Lithuania, the exciting punk band from Eric Slick (of Dr. Dog) and Dom Angellela (of DRGN King) is now streaming “Place Of No Tomorrow,” their 3rd single off of their debut full length Hardcore Friends, via The AV Club. Hardcore Friends is set to be released by Lame-O Records August 14th.
“Pieces,” the first single from Hardcore Friends, was released early this year via SPIN. The music video for the LP’s title track, featuring guest vocals from Frances Quinlain of Hop Along and Rachel Browne of Field Mouse, can be watched now via Noisey.
Hardcore Friends tracklist:
1. God In Two Persons
4. I Wanna Drink Poison
5. Coronation Day
6. Deaf Gene
7. Clumsy and Forgotten
8. Place Of No Tomorrow
10. Hardcore Friends
07/25 – Philadelphia, PA – OK Fest
08/11 – Philadelphia, PA – Boot and Saddle^
08/21 – Philadelphia, PA – Philamoca%
^ Record release show w/ Year Of Glad, Anomie
% w/ The Sidekicks, All Dogs
Eric Slick and Dominic Angelella have been collaborating as Lithuania for about a decade, and yet until recently they’ve only had an EP (Heavy Hands) and a 7″ (Domesticated God) to show. The two friends are infinitely busy—Slick plays drums in Dr. Dog and Angelella writes songs for DRGN KING—but they finally orchestrated the time to record their first full-length album aptly titled Hardcore Friends, being released by Lame-O Records this August.
Slick and Angelella first met in the jazz program at University of the Arts in Philadelphia and quickly realized they were the oddballs amongst their classical peers. They immediately connected through mutual musical interests like Husker Du, Captain Beefheart, Boredoms, and Bjork. Dom would take Eric to basement punk shows in West Philly, while Eric would take Dom to the Avant Gentleman’s Lodge, a defunct venue that catered to the Philadelphia art scene. Eventually the two began playing music together and started a conversation about bad band names. “We’ve been a songwriting duo this whole time,” said Eric. “When [Dom] said Lithuania I thought, ‘Oh, it’s like that no man is an island thing.’ No man is an island, so two men are a country, and I thought that was hilarious.” They began playing shows around Philadelphia and went on a short tour last May, but quickly realized they would need to expand live and so they added Ricardo Lagomasino on drums.
Recorded in five days by Joe Reinhart and Kyle Pulley at The Headroom Studios in Philadelphia, Hardcore Friendsspans the last ten years of their friendship. “It’s an old perspective,” says Angelella. “All of those early songs are from or about five years ago. It’s this thing where you’re a completely different person. It’s cool to update it to now.”

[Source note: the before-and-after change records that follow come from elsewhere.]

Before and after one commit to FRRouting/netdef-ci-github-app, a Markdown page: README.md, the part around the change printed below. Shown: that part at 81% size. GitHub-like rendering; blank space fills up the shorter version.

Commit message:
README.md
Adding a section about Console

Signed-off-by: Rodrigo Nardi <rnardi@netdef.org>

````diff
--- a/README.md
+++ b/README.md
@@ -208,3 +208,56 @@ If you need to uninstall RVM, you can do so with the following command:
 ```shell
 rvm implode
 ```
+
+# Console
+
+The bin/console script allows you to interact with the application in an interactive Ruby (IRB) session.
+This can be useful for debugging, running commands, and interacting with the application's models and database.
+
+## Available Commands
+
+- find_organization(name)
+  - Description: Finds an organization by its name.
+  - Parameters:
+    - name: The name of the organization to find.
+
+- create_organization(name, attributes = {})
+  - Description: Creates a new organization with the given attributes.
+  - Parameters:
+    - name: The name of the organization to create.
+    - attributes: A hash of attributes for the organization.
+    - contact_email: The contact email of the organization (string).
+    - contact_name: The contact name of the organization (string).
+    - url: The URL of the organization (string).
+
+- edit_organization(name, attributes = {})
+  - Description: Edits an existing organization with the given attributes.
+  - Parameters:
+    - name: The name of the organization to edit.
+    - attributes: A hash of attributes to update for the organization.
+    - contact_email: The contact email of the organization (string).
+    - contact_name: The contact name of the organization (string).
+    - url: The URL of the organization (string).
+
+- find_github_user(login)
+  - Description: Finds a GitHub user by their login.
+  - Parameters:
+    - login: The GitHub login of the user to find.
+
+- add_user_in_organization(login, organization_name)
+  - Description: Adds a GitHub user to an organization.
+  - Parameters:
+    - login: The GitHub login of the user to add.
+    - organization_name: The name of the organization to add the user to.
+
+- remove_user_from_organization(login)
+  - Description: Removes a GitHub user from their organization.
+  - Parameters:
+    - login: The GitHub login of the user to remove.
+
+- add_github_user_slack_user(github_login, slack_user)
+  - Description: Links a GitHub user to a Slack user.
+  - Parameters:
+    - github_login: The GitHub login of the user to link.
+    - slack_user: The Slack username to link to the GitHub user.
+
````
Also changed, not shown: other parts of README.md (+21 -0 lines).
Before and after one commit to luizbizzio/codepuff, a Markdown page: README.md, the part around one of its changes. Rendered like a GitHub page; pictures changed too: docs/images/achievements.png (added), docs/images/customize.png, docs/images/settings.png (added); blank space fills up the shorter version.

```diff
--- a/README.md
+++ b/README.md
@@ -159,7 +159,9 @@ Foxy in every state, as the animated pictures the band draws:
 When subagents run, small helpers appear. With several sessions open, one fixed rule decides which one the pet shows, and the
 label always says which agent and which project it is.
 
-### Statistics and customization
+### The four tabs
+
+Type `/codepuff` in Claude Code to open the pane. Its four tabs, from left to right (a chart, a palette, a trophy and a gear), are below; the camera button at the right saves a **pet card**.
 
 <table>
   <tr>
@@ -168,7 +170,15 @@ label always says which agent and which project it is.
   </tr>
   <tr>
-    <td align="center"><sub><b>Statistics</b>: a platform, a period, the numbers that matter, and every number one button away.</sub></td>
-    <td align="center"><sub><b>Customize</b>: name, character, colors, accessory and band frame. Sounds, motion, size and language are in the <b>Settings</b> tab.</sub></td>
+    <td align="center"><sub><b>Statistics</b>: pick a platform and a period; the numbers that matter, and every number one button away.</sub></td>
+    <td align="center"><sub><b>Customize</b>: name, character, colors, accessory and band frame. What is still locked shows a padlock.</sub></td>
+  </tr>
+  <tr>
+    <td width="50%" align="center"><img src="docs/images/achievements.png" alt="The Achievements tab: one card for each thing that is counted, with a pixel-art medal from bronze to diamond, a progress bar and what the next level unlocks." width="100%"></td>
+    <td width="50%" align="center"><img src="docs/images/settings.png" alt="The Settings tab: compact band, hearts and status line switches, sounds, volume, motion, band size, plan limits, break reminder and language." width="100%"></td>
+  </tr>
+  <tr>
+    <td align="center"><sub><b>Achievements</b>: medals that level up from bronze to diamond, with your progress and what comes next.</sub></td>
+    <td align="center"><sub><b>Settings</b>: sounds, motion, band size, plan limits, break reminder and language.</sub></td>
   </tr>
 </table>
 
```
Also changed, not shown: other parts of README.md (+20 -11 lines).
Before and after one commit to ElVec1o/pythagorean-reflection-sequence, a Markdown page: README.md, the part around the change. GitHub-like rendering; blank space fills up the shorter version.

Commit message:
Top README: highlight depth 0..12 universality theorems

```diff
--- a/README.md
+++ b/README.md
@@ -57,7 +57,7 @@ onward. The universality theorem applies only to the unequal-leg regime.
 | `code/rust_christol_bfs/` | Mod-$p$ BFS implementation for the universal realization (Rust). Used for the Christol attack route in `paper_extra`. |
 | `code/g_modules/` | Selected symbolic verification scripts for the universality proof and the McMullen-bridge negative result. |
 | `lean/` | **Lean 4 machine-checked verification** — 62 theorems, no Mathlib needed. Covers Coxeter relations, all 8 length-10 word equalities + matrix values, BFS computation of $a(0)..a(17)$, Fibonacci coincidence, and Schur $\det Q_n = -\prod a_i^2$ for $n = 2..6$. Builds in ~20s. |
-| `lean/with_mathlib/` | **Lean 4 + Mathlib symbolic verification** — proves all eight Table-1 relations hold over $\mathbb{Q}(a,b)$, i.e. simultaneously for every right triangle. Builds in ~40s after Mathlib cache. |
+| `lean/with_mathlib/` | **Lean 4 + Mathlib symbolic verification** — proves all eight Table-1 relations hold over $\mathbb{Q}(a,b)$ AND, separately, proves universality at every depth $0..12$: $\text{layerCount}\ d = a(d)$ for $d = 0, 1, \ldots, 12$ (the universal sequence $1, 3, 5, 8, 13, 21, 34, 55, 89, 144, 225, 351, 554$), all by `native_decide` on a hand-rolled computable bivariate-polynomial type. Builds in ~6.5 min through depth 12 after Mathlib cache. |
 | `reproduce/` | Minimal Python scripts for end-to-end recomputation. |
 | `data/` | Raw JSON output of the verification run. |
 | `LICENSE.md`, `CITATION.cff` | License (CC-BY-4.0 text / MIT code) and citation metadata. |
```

Writing Hardcore Friends was a completely contrasting experience for the two: Angelella was used to being the sole songwriter in DRGN KING while Eric was usually playing drums in a band. The first half of the album contains older songs from 2007 when Slick was staying with friends in Asheville and emailing song ideas to Angelella in Philadelphia. The second half is all brand new songs written over the past year. “It’s sort of like this chronological narrative of our friendship,” says Slick. “In the past year we’ve gone through some heavy stuff—family stuff, relationship stuff—and it was pretty wild. We finished up this album with a wiser perspective on the first half of it. We even sequenced it so it would tell that story.”
Hardcore Friends opens with the pop-fueled and fleeting “God in Two Persons,” moved along by Slick’s reflective vocals and racked drumming. “Pieces,” the first single off the album, is a solid anthem with unshakeable guitars and genuine lyrics that invoke the likes of Stephen Malkmus and Archers of Loaf. Aside from their mastered melodious punk style, Lithuania is just as capable of writing a dawdling and quiet song like “Coronation Day,” showing their softer side with acoustic guitars, synthesizers, and Angelella’s mollifying vocals. The album closes with “Hardcore Friends,” a mid-tempo anthem with guest vocals from friends Frances Quinlan (Hop Along) and Rachel Browne (Field Mouse). It’s a culmination of what the rest of the tracks have been leading up to: a resilient friendship that resonates in the face of failure and heartache, and prevails sonically.